The League of Gentlemen, mercifully, remained in its unfathomable prime. A triumphant one-hour Christmas special on BBC2 showed it to be The Fast Show's natural successor. Taking three characters' back stories, it had particular sport with Herr Lipp, whose predatory homosexual designs on an English exchange student were nothing like as sinister as the vampirish tendencies of his German choristers.

Meanwhile, the veterinarian Magnus Purblind's incompetence with the animal enema turned out to be a hereditary curse. The stories were exquisitely filmed, hugely atmospheric, and in the worst taste. My sister, from the comfort of her sofa, complained that it wasn't particularly funny: I'd say that the League had simply moved from the ridiculous to the sublime.
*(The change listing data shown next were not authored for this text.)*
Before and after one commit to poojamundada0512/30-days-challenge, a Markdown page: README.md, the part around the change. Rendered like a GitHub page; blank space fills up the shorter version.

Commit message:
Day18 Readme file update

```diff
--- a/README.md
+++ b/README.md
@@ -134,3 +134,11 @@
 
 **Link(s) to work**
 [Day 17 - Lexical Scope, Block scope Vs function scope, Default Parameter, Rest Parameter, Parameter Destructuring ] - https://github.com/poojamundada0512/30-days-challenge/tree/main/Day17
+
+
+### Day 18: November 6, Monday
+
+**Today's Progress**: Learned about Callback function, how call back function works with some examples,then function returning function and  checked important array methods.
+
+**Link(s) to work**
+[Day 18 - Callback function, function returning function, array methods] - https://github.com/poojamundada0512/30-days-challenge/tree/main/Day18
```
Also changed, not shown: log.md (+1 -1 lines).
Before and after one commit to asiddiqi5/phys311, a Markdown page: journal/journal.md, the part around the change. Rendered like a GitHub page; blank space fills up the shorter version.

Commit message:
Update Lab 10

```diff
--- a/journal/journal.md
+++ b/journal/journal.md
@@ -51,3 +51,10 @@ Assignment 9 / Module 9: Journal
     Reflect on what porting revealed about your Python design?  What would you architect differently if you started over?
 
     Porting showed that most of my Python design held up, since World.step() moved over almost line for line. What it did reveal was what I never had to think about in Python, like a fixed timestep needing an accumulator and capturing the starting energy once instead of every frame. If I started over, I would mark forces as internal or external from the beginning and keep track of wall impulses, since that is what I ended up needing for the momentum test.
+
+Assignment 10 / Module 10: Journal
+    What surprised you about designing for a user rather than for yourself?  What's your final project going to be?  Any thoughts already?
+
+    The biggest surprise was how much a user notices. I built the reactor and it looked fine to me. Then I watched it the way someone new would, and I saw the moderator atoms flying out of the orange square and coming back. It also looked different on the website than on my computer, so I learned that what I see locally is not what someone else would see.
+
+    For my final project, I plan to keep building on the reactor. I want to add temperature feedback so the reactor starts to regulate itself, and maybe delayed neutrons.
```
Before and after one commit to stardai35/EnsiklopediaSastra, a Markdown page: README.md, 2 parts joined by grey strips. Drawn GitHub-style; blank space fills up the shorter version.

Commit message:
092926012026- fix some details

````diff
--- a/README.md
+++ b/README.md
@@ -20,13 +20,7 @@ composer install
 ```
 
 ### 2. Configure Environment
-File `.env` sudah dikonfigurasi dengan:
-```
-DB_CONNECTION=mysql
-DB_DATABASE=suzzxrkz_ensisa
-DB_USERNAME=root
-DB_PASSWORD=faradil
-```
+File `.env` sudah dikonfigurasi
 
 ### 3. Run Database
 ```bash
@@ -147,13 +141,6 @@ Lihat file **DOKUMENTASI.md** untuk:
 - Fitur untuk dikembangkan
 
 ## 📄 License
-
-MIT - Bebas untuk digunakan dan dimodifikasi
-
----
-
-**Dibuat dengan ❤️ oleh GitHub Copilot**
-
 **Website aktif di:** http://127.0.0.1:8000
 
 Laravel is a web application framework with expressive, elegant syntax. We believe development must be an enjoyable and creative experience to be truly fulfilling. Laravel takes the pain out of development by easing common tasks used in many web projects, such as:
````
The rest of the BBC festival contained minor, forgivable disappointments. In the Christmas Day Victoria Wood With All the Trimmings (BBC1), the trimmings were Pete Postlethwaite, Derek Jacobi, Alan Rickman, Richard E Grant and more stars than Eric and Ernie could have shaken a stick at. But the format, a complicated parody of the BBC's ambition to split itself into multiple channels, meshed oddly with astute yet out-of-date parodies of Brief Encounter, Wives and Daughters and Brassed Off. It was followed by The Royle Family at Christmas. Here, the plot was lost by introducing Antony's in-laws to the cast. The Kavanaghs turned out to be a version of the insufferable "considerably richer than yow" invented by Harry Enfield years ago: too loud, broad and unoriginal for this small comedy of manners.
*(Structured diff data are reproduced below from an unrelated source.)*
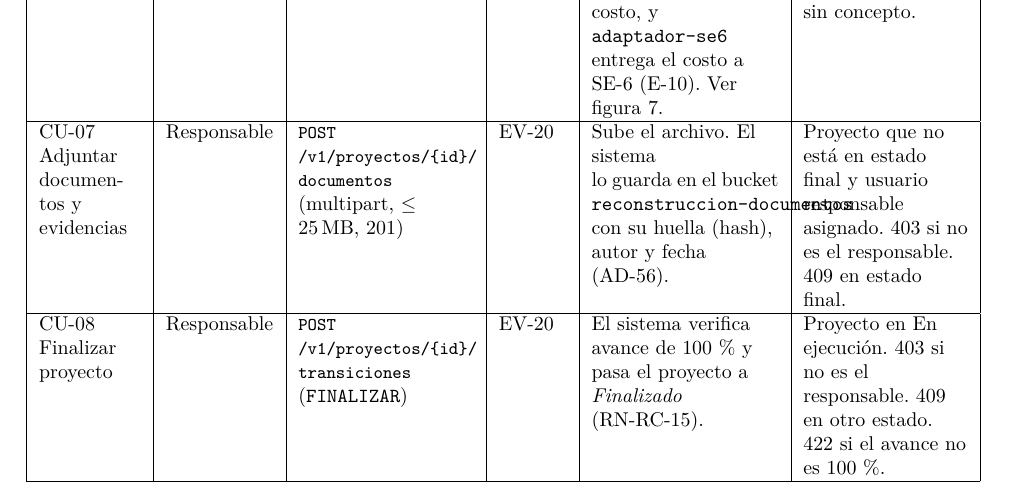
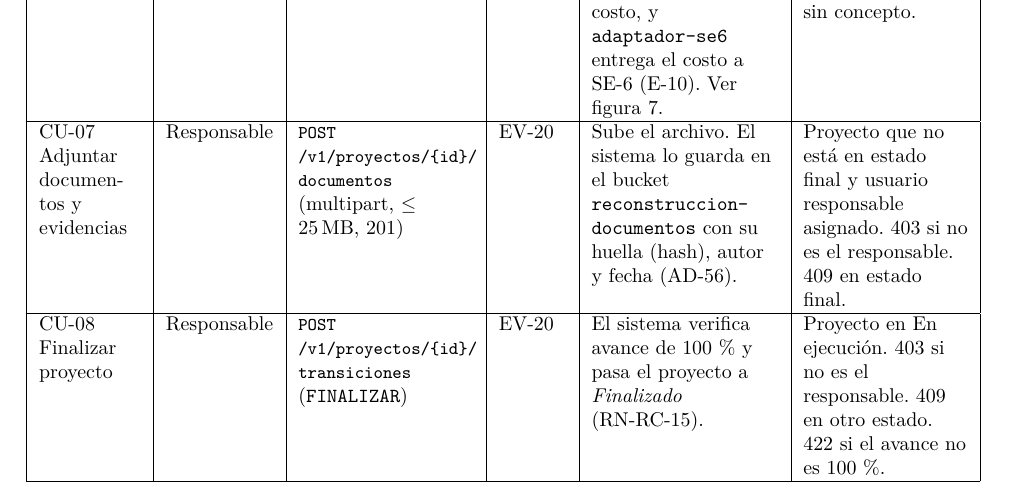
Before and after one commit to Gantu78/documentos, a LaTeX document (reconstruccion/main.tex): part of page 9 of 26, cut so that both start at the same text. Compiled offline with pdfLaTeX.

Commit message:
PDF compilados con las correcciones; ajuste de dos tablas

```diff
--- a/reconstruccion/main.tex
+++ b/reconstruccion/main.tex
@@ -305,7 +305,7 @@ excepciones con esos códigos.
   CU-07 Adjuntar documentos y evidencias & Responsable
     & {\footnotesize\texttt{POST /v1/proyectos/\{id\}/ documentos}} (multipart, $\le$ 25\,MB, 201)
     & EV-20
-    & Sube el archivo. El sistema lo guarda en el bucket \texttt{reconstruccion-documentos} con su huella (hash),
+    & Sube el archivo. El sistema lo guarda en el bucket \texttt{reconstruccion-}\allowbreak\texttt{documentos} con su huella (hash),
       autor y fecha (AD-56).
     & Proyecto que no está en estado final y usuario responsable asignado. 403 si no es el responsable. 409 en estado final. \\ \hline
   CU-08 Finalizar proyecto & Responsable
```
Also changed, not shown: srs/main.tex (+1 -0 lines), atam/main.pdf, srs/main.pdf, 2 other files.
Outside the giggle factory, little gems shone more brightly than the set pieces. Lorna Doone (BBC1) was a bore, missing out (presumably for meteorological reasons) Lorna's famous blizzard rescue and retaining or, worse, inventing dialogue such as "I don't need lessons from you in who to love" and "Have you been to London before?"/ "I've been to Torquay". In a supine role, Amelia Warner, speaking Lorna's lines in the estuary-meets-Rada vowels common to most young actresses, was, well, supine. The performances of Michael Kitchen as Judge Jeffreys, Peter Vaughan as Sir Ensor and Honeysuckle Weeks as Annie Ridd briefly lit up the screen but, for the most part, this was doomy stuff.
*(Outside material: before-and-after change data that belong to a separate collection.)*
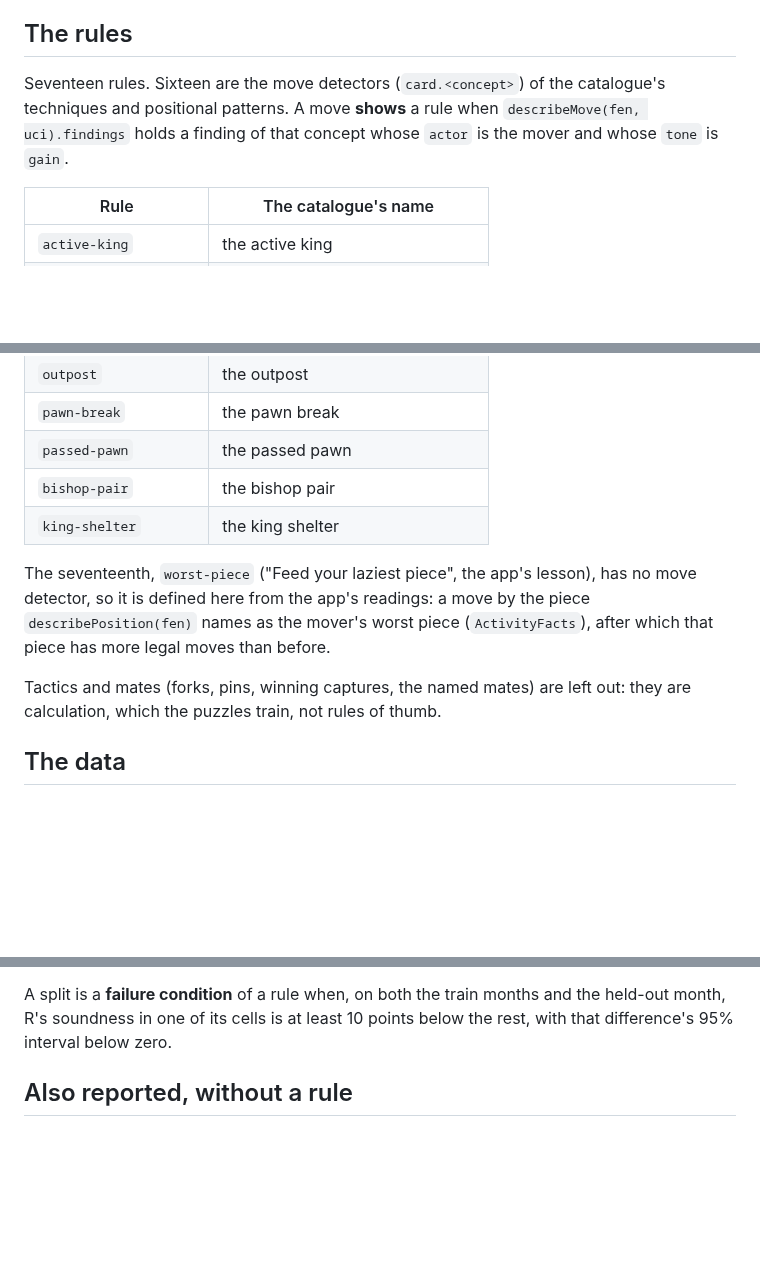
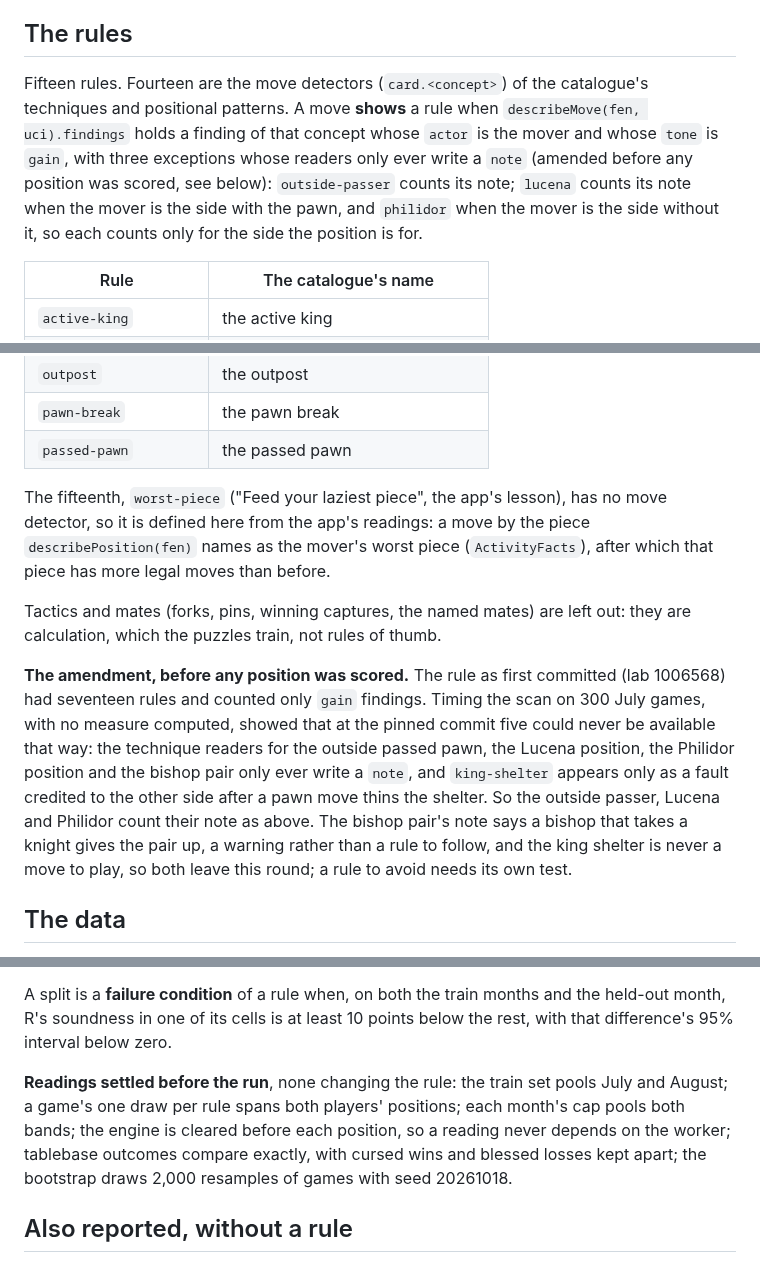
Before and after one commit to Aneesh-Pothuru/chess-coach-models, a Markdown page: projects/rules-of-thumb/README.md, 3 parts joined by grey strips. GitHub-like rendering; blank space fills up the shorter version.

Commit message:
rules-of-thumb: amend the rule before any position is scored
At the pinned app, five rules could never be available as first written:
the outside passer, Lucena, Philidor and bishop-pair readers only write a
note, and king-shelter is only a fault credited to the other side. The
outside passer counts its note, Lucena and Philidor count theirs for the
side the position is for, and the bishop pair and king shelter leave this
round. The scan's timing slice computed no measure. Also records the
readings settled before the run.

Co-Authored-By: Claude Opus 5.5 (1M context) <noreply@anthropic.com>
Claude-Session: https://claude.ai/code/session_01KqQNj6B2cGTRCW2XTozyGP

```diff
--- a/projects/rules-of-thumb/README.md
+++ b/projects/rules-of-thumb/README.md
@@ -18,10 +18,14 @@ that does worse misleads.
 
 ## The rules
 
-Seventeen rules. Sixteen are the move detectors (`card.<concept>`) of the
+Fifteen rules. Fourteen are the move detectors (`card.<concept>`) of the
 catalogue's techniques and positional patterns. A move **shows** a rule when
 `describeMove(fen, uci).findings` holds a finding of that concept whose
-`actor` is the mover and whose `tone` is `gain`.
+`actor` is the mover and whose `tone` is `gain`, with three exceptions whose
+readers only ever write a `note` (amended before any position was scored, see
+below): `outside-passer` counts its note; `lucena` counts its note when the
+mover is the side with the pawn, and `philidor` when the mover is the side
+without it, so each counts only for the side the position is for.
 
 | Rule | The catalogue's name |
 |---|---|
@@ -39,16 +43,26 @@ catalogue's techniques and positional patterns. A move **shows** a rule when
 | `outpost` | the outpost |
 | `pawn-break` | the pawn break |
 | `passed-pawn` | the passed pawn |
-| `bishop-pair` | the bishop pair |
-| `king-shelter` | the king shelter |
 
-The seventeenth, `worst-piece` ("Feed your laziest piece", the app's lesson),
+The fifteenth, `worst-piece` ("Feed your laziest piece", the app's lesson),
 has no move detector, so it is defined here from the app's readings: a move by
 the piece `describePosition(fen)` names as the mover's worst piece
 (`ActivityFacts`), after which that piece has more legal moves than before.
 
 Tactics and mates (forks, pins, winning captures, the named mates) are left
 out: they are calculation, which the puzzles train, not rules of thumb.
+
+**The amendment, before any position was scored.** The rule as first
+committed (lab 1006568) had seventeen rules and counted only `gain` findings.
+Timing the scan on 300 July games, with no measure computed, showed that at
+the pinned commit five could never be available that way: the technique
+readers for the outside passed pawn, the Lucena position, the Philidor
+position and the bishop pair only ever write a `note`, and `king-shelter`
+appears only as a fault credited to the other side after a pawn move thins
+the shelter. So the outside passer, Lucena and Philidor count their note as
+above. The bishop pair's note says a bishop that takes a knight gives the pair
+up, a warning rather than a rule to follow, and the king shelter is never a
+move to play, so both leave this round; a rule to avoid needs its own test.
 
 ## The data
 
@@ -135,6 +149,13 @@ A split is a **failure condition** of a rule when, on both the train months
 and the held-out month, R's soundness in one of its cells is at least 10
 points below the rest, with that difference's 95% interval below zero.
 
+**Readings settled before the run**, none changing the rule: the train set
+pools July and August; a game's one draw per rule spans both players'
+positions; each month's cap pools both bands; the engine is cleared before
+each position, so a reading never depends on the worker; tablebase outcomes
+compare exactly, with cursed wins and blessed losses kept apart; the bootstrap
+draws 2,000 resamples of games with seed 20261018.
+
 ## Also reported, without a rule
 
 - Each rule's availability: the share of middlegame and endgame positions in
```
So congratulations to those who, with more modest budgets, created bigger effects: David McVicar for his imaginative production of Glyndebourne's cocaine-sniffing La Boheme (C4); Susanna White for her reassessment of The Real Joan of Arc (C4) as an anorexic, bourgeois ur-Thatcherite; Christopher Lee for his dead creepy narration of M R James's ghost stories (in which the telling, not the tales, was dramatised); and to the producers Stephens Franklin and McGinn for tracking down the guilty men, such as the designer of Scalextric, in I Love a Seventies Christmas (BBC2). The thing about the TV personalities of that era is, even now, you cannot tell if they were serious. Tony Blackburn's comment on Basil Brush all but defined inscrutability. "Basil Brush has done more for foxes in this country," he opined, his voice just perhaps losing confidence in the material sent down by his brain, "than any individual puppet."

Andrew Billen is a staff writer on the London Evening Standard

Andrew Billen has worked as a celebrity interviewer for, successively, The Observer, the Evening Standard and, currently The Times. For his columns, he was awarded reviewer of the year in 2006 Press Gazette Magazine Awards.